- THE PROBLEM:
Below are records. Copy every line with "import" in it.

___

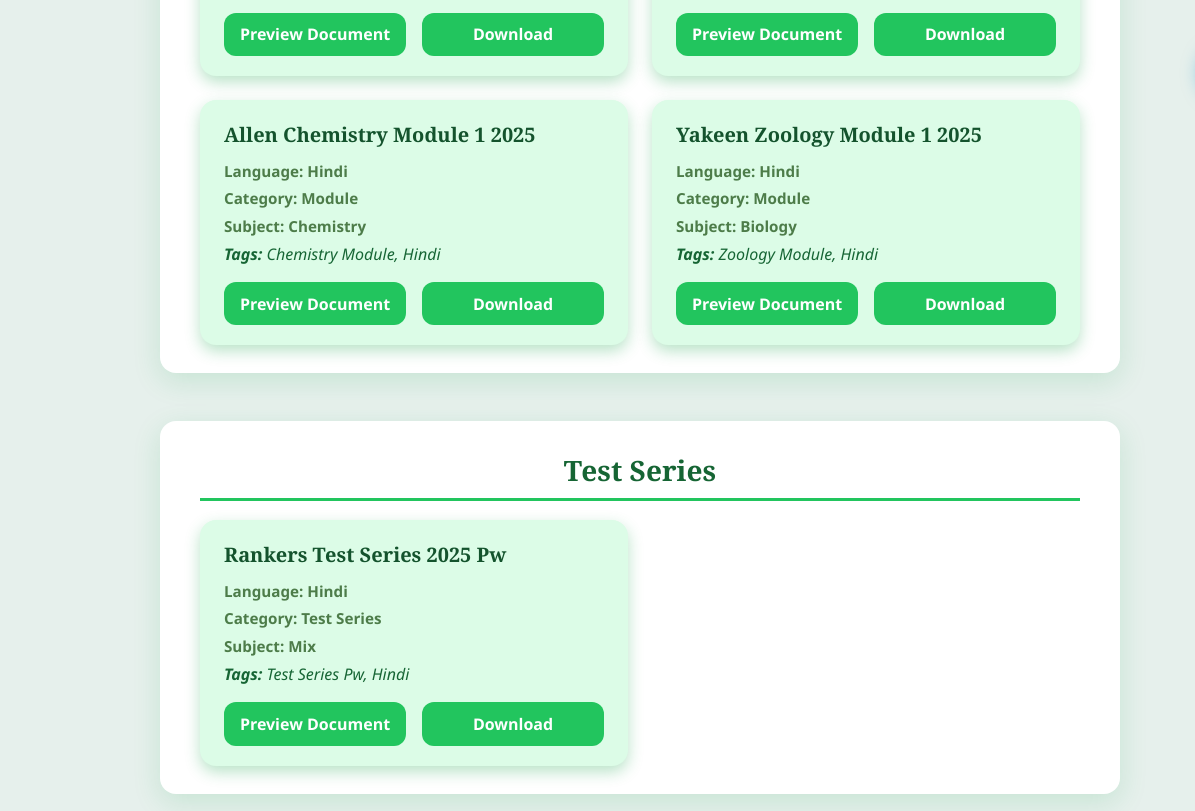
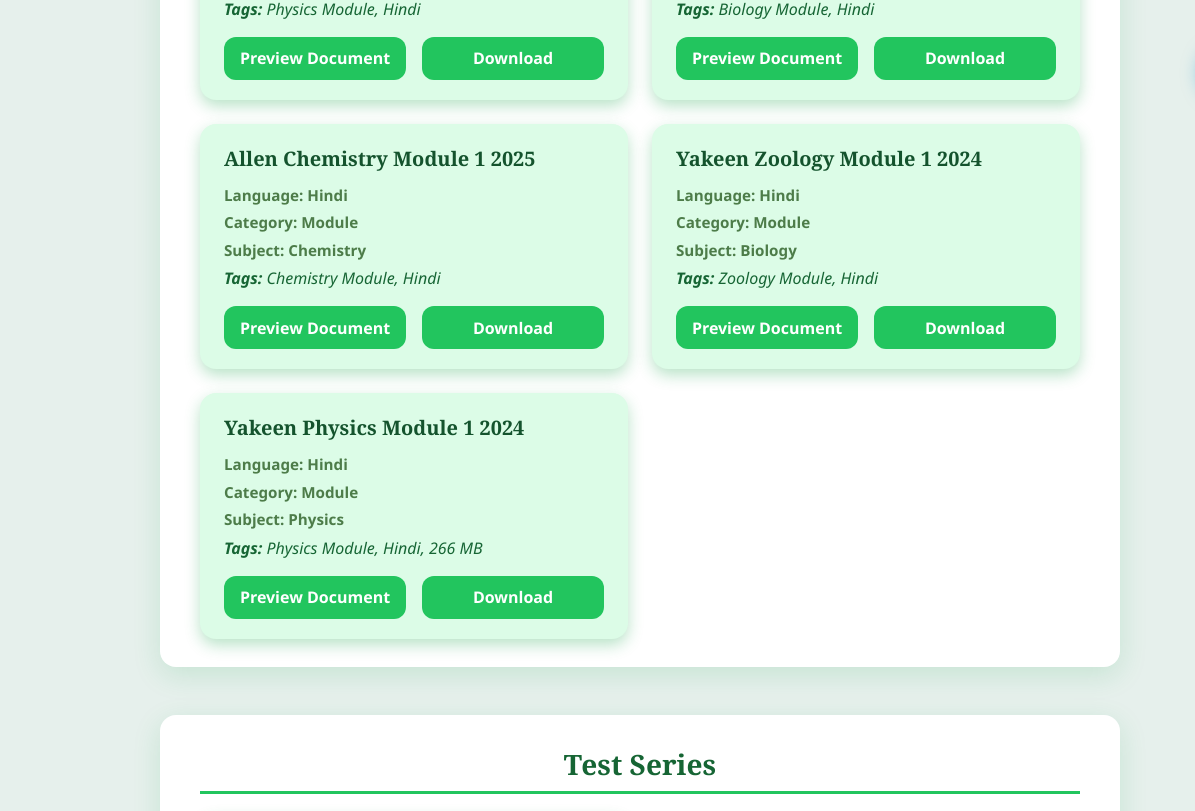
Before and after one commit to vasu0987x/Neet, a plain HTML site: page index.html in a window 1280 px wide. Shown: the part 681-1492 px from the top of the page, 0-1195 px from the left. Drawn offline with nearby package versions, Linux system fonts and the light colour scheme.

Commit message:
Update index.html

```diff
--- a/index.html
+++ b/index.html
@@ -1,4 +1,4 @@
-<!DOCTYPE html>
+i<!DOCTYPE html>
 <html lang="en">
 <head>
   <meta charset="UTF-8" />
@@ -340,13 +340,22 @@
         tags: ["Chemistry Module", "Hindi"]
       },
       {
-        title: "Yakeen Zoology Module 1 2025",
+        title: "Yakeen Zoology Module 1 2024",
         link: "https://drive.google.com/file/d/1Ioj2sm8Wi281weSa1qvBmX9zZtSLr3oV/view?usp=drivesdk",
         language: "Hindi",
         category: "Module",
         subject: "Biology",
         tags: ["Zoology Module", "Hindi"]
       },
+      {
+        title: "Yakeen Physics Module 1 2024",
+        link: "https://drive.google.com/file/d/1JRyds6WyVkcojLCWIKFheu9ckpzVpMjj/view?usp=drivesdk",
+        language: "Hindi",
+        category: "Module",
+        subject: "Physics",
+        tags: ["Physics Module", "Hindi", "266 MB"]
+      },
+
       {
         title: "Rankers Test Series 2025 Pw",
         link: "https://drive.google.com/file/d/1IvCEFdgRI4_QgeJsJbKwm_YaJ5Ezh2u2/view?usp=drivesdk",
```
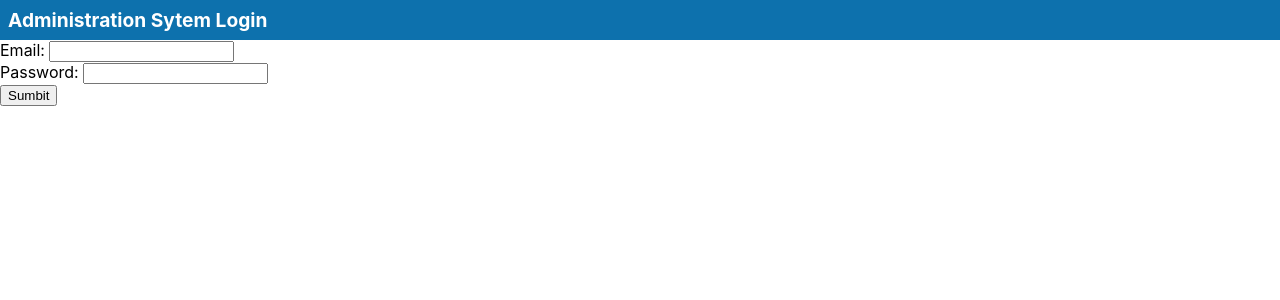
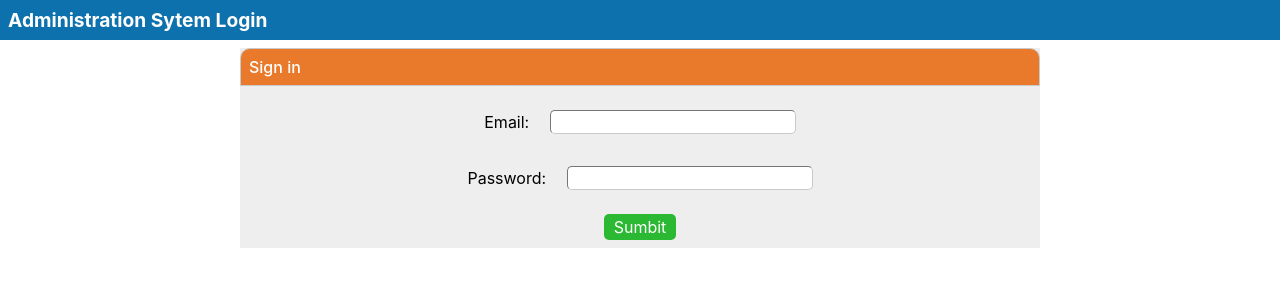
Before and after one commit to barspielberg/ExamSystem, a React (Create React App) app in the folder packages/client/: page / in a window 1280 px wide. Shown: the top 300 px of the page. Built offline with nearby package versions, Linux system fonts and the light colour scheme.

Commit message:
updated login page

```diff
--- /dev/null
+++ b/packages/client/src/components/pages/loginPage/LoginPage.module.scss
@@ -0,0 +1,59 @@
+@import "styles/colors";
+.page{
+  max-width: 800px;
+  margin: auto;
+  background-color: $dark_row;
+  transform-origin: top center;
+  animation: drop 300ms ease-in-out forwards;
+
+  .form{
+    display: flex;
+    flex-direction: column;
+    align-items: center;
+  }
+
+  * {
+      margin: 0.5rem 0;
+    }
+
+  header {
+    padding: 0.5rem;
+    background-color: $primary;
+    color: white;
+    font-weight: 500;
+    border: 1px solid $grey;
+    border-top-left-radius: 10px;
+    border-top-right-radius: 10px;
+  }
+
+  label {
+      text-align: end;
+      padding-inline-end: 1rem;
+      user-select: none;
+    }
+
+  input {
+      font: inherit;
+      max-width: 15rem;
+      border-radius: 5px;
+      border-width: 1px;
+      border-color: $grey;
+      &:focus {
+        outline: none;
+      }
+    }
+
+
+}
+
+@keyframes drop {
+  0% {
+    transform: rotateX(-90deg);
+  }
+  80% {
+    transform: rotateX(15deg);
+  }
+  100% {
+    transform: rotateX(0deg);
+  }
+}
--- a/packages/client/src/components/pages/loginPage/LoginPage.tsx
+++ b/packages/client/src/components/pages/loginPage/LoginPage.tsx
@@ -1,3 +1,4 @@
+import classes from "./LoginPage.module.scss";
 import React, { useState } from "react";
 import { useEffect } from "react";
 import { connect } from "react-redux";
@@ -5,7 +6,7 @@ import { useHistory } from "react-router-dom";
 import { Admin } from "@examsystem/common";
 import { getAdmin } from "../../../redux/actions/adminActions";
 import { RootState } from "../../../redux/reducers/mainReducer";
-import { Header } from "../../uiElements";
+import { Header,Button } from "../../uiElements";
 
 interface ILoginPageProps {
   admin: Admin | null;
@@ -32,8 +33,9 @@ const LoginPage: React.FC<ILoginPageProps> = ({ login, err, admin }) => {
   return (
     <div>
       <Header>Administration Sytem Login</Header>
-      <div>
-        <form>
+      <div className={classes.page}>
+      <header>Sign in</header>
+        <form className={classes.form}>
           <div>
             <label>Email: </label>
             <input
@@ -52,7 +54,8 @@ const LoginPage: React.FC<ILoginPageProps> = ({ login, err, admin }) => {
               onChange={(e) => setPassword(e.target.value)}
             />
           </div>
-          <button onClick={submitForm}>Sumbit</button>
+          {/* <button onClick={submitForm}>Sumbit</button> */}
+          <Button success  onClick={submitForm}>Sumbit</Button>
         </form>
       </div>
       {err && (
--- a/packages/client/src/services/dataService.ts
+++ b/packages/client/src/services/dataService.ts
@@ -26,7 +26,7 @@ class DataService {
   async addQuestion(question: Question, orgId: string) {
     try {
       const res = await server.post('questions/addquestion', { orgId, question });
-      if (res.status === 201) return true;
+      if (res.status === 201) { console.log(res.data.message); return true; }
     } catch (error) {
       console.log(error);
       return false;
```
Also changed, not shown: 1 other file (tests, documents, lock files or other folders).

___

- ANSWER FOR THE TASK:
+@import "styles/colors";
+import classes from "./LoginPage.module.scss";
 import React, { useState } from "react";
 import { useEffect } from "react";
 import { connect } from "react-redux";
@@ -5,7 +6,7 @@ import { useHistory } from "react-router-dom";
 import { Admin } from "@examsystem/common";
 import { getAdmin } from "../../../redux/actions/adminActions";
 import { RootState } from "../../../redux/reducers/mainReducer";
-import { Header } from "../../uiElements";
+import { Header,Button } from "../../uiElements";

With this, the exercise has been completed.